You know what I really hate about git? Calling working directories as repositories and real repositories as bare repositories. This is somehow confusing for people like me coming from older and outdated control version systems like CVS or SVN.
But if you keep in mind what I said above and give git a chance you’d realize is the most powerful control version system ever created.
There are tons of git tutorials out there but I’m pretty sure none of them cover how 90% of the people use git: clone an existing project, make their own changes and try to keep them updated with the original project. Eventually submit patches.
There are two kind of repositories in git:
- Normal Repository: This is your working directory. This is where you mess with files, edit them, make your patches, and you can even run ./configure and make and try it out and issue a
- Bare Repository: This kind of repository doesn’t have working directories. This is what you’d call a shared repository where several developers can collaborate.
There’s a special kind of bare repository called remote repository, we’ll cover those soon.
First Things First
Before you start using git you need to at least configure your user name and email address since they will be included in every commit you make.
git config --global user.name "John Doe" git config --global user.email email@example.com
Also you should take the opportunity to configure your default editor. I’m all about vi, so I can’t stand editors like nano, joe, emacs, etc.
git config --global core.editor emacs
Quick and Dirty Start
If you want to create an empty repository where you can start working on source code files you use:
git init myproject
And that will create a directory called myproject that is a git repository. But usually you will not create an empty repository, but you would clone a project instead and then start working on your changes:
git clone https://github.com/myproject/myproject.git
This will clone the whole repository in a working directory for you to change files in the same directory myproject. By the way that github.com repository is a bare repository as you might guessed.

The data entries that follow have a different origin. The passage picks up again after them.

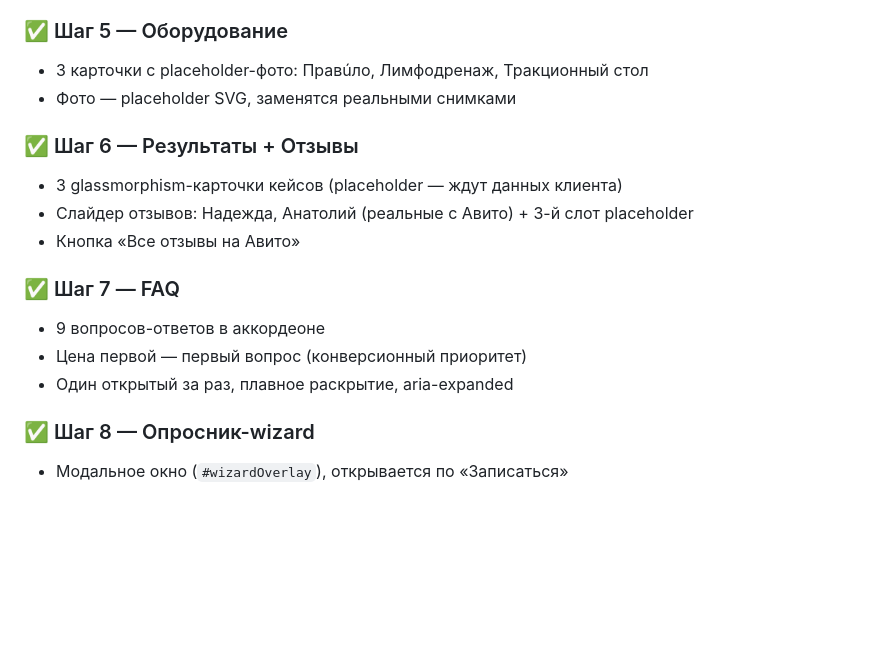
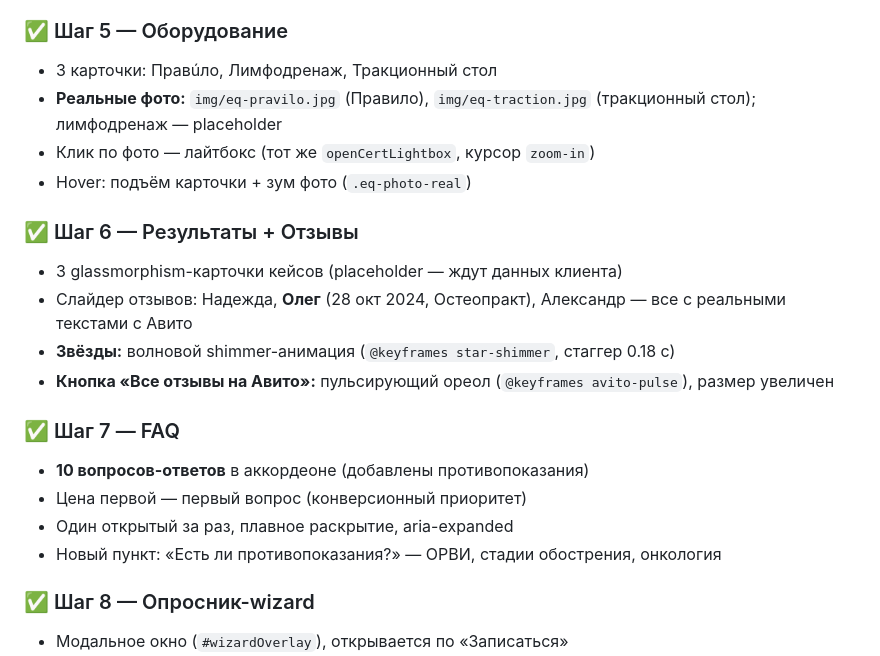
Before and after one commit to AbramovDmt/site-tonus, a Markdown page: plan.md, the part around one of its changes. GitHub-like rendering; blank space fills up the shorter version.

```diff
--- a/plan.md
+++ b/plan.md
@@ -77,20 +77,24 @@
 
 ### ✅ Шаг 5 — Оборудование
 
-- 3 карточки с placeholder-фото: Правúло, Лимфодренаж, Тракционный стол
-- Фото — placeholder SVG, заменятся реальными снимками
+- 3 карточки: Правúло, Лимфодренаж, Тракционный стол
+- **Реальные фото:** `img/eq-pravilo.jpg` (Правило), `img/eq-traction.jpg` (тракционный стол); лимфодренаж — placeholder
+- Клик по фото — лайтбокс (тот же `openCertLightbox`, курсор `zoom-in`)
+- Hover: подъём карточки + зум фото (`.eq-photo-real`)
 
 ### ✅ Шаг 6 — Результаты + Отзывы
 
 - 3 glassmorphism-карточки кейсов (placeholder — ждут данных клиента)
-- Слайдер отзывов: Надежда, Анатолий (реальные с Авито) + 3-й слот placeholder
-- Кнопка «Все отзывы на Авито»
+- Слайдер отзывов: Надежда, **Олег** (28 окт 2024, Остеопракт), Александр — все с реальными текстами с Авито
+- **Звёзды:** волновой shimmer-анимация (`@keyframes star-shimmer`, стаггер 0.18 с)
+- **Кнопка «Все отзывы на Авито»:** пульсирующий ореол (`@keyframes avito-pulse`), размер увеличен
 
 ### ✅ Шаг 7 — FAQ
 
-- 9 вопросов-ответов в аккордеоне
+- **10 вопросов-ответов** в аккордеоне (добавлены противопоказания)
 - Цена первой — первый вопрос (конверсионный приоритет)
 - Один открытый за раз, плавное раскрытие, aria-expanded
+- Новый пункт: «Есть ли противопоказания?» — ОРВИ, стадии обострения, онкология
 
 ### ✅ Шаг 8 — Опросник-wizard
 
```
Also changed, not shown: other parts of plan.md (+17 -5 lines).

Now you’re gonna start to make your changes but you shouldn’t edit the files in the master branch. Instead you should create a branch where you can work on your changes without messing with the master branch. To list all the branches in your repository:

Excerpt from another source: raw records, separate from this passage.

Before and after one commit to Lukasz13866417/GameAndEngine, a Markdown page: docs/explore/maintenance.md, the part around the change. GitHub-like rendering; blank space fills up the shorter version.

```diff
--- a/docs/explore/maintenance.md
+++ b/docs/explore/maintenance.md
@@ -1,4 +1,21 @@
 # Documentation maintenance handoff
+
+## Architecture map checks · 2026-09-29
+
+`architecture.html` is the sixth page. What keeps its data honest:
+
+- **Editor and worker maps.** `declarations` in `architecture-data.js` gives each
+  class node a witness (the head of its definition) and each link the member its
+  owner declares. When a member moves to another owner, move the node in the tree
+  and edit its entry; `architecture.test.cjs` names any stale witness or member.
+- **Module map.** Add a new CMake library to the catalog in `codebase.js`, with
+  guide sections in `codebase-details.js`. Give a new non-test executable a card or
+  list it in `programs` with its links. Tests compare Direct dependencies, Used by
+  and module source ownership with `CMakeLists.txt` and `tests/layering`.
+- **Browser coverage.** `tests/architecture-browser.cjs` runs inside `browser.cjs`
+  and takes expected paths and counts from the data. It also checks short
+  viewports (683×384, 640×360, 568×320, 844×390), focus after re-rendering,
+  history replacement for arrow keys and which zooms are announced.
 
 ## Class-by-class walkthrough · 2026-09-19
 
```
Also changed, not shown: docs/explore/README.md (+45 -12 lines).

To create a new branch:
git branch mybranch
And finally to start working on your branch (to switch to your new branch):
git checkout mybranch

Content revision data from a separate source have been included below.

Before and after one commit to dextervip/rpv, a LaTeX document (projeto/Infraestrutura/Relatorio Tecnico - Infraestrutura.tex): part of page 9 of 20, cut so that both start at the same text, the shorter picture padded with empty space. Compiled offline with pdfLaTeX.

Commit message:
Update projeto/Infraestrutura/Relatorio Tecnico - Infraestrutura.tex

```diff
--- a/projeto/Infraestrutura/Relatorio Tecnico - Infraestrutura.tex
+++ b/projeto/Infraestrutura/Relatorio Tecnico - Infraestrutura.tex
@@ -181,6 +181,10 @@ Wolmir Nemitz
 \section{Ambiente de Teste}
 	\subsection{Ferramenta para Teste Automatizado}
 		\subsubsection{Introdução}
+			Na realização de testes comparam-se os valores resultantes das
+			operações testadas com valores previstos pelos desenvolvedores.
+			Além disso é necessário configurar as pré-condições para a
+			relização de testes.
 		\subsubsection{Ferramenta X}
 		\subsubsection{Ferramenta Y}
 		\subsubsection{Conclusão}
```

Committing your Changes
You created your local repository and started making changes. If you didn’t create any new file but just edited existing files and you’re ready to commit your changes, you first have to add the content to the index for the next commit:
git add -u
That will update the index with the new content from all the files that were edited. If you created a new file, you have to add it:
git add src/newfile.cpp
Or, if you created a bunch of source files, you can add the whole directory:
git add .
This is a good time to tell you about the dry-run option in most git commands. It will show you what would be done, without doing anything, so you can verify it will do what you want:
git add -n .
And now you’re ready to commit.
git commit -m "Initial commit"
Again, you can use -n to see what would be done.
Your commit will have a SHA1 hash that you can use to reference it later. Check your commits like this:
In a next post we’ll see how to keep your source updated with the original repository; as you might have guessed while you are making changes other people can be also making changes to the code. Also we’ll take a look how to compare your code with the master or any other branch, and push your changes to the upstream repository.
Too basic for you? Check out the Part II of this tutorial.